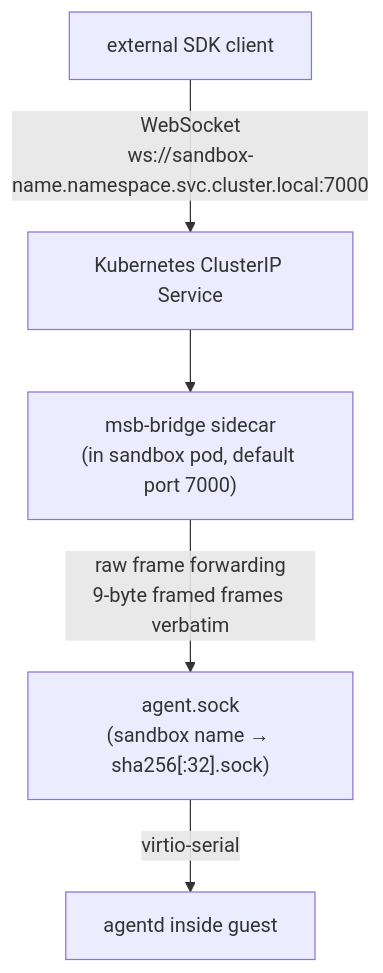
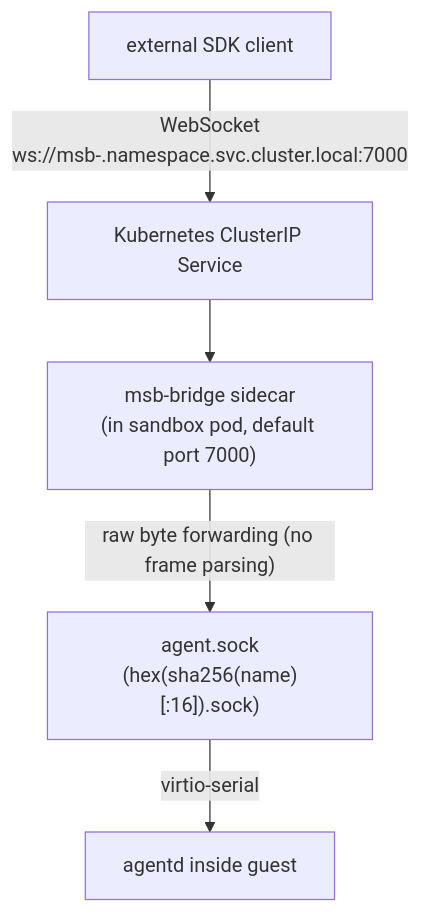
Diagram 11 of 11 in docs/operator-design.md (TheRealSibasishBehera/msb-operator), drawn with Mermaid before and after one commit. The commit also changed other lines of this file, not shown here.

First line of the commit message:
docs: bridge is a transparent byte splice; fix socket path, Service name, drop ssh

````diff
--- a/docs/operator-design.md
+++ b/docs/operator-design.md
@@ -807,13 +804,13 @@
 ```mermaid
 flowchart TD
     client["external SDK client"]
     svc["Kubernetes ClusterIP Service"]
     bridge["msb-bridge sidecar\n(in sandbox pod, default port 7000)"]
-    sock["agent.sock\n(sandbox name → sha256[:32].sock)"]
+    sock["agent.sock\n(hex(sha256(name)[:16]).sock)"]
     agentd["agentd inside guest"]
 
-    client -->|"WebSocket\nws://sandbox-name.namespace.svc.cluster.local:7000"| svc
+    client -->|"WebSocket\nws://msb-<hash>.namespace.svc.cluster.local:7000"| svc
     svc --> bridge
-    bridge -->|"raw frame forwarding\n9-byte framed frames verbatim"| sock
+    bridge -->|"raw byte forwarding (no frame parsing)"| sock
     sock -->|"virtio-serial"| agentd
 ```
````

**Try it:** Please give again, word for word, only the lines from the one holding "flowchart TD" through the end of the listing above.

**Task solution:**
 flowchart TD
     client["external SDK client"]
     svc["Kubernetes ClusterIP Service"]
     bridge["msb-bridge sidecar\n(in sandbox pod, default port 7000)"]
-    sock["agent.sock\n(sandbox name → sha256[:32].sock)"]
+    sock["agent.sock\n(hex(sha256(name)[:16]).sock)"]
     agentd["agentd inside guest"]
 
-    client -->|"WebSocket\nws://sandbox-name.namespace.svc.cluster.local:7000"| svc
+    client -->|"WebSocket\nws://msb-<hash>.namespace.svc.cluster.local:7000"| svc
     svc --> bridge
-    bridge -->|"raw frame forwarding\n9-byte framed frames verbatim"| sock
+    bridge -->|"raw byte forwarding (no frame parsing)"| sock
     sock -->|"virtio-serial"| agentd
 ```
````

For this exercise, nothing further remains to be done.